By Jonathon Moseley
Echoing criticism by conservative leaders like Rush Limbaugh, most Republicans expect Barack Obama's policies to fail at fixing the economy. A new survey finds that Republicans and Democrats have dramatically different expectations about America's economic future. Among Democrats, 57.44% answer that they are "optimistic about the economy" while only 25.36% of Republicans express that same optimism.
It appears that Democrats trust their choice for President to fix the economy, yet Republicans do not expect Obama to succeed. The optimism of Democrats, however, also suggests they agree with Obama's assumptions that government spending of borrowed money will somehow stimulate the economy.
Meanwhile, favorable opinions of President Barack Obama dropped 20% from January 21 to March 9. Since inauguration day, Obama's favorable rating fell to 55.8%. Only 37.43% of Americans support "the trillion-dollar bailout" which "President Obama signed into law."
The fact that Democrats are twice as likely as Republicans to expect economic recovery indicates faith that President Obama's plans will succeed.

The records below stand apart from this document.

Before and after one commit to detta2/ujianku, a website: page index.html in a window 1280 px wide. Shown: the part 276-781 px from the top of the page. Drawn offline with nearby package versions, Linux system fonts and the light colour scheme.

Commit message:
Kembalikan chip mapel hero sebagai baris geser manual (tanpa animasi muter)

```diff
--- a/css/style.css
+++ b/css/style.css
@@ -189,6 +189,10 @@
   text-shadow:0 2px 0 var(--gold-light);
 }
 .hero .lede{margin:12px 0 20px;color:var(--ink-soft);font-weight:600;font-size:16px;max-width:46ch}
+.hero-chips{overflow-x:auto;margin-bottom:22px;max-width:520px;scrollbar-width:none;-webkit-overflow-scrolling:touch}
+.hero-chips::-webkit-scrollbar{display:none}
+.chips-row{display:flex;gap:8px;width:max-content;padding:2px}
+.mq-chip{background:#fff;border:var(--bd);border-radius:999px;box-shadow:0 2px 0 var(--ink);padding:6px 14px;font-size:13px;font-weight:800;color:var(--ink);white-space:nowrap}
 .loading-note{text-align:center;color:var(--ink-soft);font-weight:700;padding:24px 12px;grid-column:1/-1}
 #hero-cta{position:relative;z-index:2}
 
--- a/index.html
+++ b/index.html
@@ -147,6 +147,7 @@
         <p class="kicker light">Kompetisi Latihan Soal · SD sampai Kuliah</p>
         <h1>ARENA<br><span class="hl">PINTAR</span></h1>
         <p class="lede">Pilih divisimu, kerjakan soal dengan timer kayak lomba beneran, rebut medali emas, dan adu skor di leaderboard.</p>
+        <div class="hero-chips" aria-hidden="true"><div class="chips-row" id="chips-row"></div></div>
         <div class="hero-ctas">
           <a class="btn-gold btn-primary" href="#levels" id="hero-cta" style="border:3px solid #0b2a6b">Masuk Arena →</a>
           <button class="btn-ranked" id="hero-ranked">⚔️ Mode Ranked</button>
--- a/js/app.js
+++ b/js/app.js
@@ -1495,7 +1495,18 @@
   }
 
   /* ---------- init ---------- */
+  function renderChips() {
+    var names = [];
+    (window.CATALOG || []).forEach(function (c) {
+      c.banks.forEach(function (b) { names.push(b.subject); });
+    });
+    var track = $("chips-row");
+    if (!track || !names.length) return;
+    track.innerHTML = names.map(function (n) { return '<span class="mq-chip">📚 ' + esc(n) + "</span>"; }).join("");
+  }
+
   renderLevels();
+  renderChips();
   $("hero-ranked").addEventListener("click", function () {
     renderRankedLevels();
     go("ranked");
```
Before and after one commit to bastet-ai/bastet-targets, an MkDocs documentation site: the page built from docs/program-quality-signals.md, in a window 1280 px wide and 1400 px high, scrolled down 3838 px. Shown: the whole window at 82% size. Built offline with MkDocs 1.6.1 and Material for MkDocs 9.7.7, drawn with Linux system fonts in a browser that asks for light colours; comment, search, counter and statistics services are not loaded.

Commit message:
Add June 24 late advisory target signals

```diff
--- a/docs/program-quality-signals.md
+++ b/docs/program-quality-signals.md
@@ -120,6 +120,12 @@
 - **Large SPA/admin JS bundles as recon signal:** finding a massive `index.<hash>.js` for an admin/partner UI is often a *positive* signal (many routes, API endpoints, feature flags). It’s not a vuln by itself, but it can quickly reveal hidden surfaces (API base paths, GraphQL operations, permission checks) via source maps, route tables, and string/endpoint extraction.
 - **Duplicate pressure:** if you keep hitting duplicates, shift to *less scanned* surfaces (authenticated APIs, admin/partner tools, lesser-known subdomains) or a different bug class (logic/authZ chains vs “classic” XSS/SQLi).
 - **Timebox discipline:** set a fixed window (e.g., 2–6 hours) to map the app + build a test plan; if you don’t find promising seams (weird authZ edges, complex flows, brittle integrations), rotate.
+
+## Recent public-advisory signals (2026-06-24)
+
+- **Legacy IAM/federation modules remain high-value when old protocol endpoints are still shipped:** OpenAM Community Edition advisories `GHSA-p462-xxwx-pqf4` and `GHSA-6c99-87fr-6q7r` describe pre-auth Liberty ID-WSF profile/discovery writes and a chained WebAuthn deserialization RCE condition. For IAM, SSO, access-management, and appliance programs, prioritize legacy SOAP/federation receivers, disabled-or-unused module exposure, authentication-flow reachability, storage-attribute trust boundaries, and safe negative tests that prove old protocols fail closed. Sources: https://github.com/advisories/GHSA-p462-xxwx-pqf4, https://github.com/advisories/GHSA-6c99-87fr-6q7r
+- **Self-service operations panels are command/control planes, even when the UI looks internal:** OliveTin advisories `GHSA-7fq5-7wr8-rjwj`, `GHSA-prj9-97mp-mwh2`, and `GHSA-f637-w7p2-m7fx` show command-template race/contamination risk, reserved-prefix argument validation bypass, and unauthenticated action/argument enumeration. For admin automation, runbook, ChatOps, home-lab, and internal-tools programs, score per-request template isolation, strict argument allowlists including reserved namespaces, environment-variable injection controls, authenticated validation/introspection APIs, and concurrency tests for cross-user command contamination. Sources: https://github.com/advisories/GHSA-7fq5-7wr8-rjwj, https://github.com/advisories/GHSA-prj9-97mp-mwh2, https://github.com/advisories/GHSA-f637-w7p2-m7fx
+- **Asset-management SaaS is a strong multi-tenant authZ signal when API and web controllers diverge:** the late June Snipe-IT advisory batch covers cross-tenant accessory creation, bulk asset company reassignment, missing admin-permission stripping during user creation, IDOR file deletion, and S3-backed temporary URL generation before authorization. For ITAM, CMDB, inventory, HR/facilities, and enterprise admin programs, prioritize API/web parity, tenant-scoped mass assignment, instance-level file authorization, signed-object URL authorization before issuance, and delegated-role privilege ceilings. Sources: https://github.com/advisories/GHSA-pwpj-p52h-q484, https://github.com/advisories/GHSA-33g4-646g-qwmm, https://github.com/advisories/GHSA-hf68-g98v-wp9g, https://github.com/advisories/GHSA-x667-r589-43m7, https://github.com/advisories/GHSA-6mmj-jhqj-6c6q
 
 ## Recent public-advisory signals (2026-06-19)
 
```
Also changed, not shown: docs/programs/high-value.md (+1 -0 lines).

Many Republicans doubt that Obama's programs will help the economy.
Among Barack Obama's supporters, 63.88% support Obama's trillion dollar bailout. Only 5.65% of Obama opponents support the bailout. (The survey attempted to distinguish Obama's own program from President Bush's earlier bailout last Fall.) However, concerns about losing their job are equal regardless of political beliefs.
Among those with a favorable opinion of President Obama, 54.53% were "optimistic about the economy" compared with only 18.07% of those unfavorable to Obama. However, those worried about America's economy would probably be less satisfied with the President in any event. An unfavorable opinion of Obama may simply reflect economic worry. Yet the clear difference between Democrats and Republicans shows that supporters of the President believe his strategy for the economy will succeed.
On other topics, the so-called "Fairness Doctrine" was a loser across the board, with only 34.34% of Obama supporters and 15.41% of Obama opponents agreeing. The "Fairness Doctrine" would require balanced content in radio and TV broadcasts, which conservatives say would indirectly destroy conservative talk radio by requiring content listeners don't want, already available in the mainstream media. Furthermore, 80.22% of those with an unfavorable opinion of Barack Obama support US efforts in Iraq, compared with 38.06% among Obama supporters. Among Obama opponents, 92.5% identified themselves as "anti-tax" while 78.5% of Obama supporters agreed. Traditional marriage won the support of 88.51% of Obama opponents and 50.50% of even Obama supporters.
Males and females showed no differences in their expections, once party affiliation was set aside. The survey of 50,000 households across the U.S. mainland was conducted on March 9, 2009, by ccAdvertising based in Herndon, Virginia, and released March 20, 2009. The households were randomly selected from a database of 120 million records balanced by regional population density, with a 70% completion rate.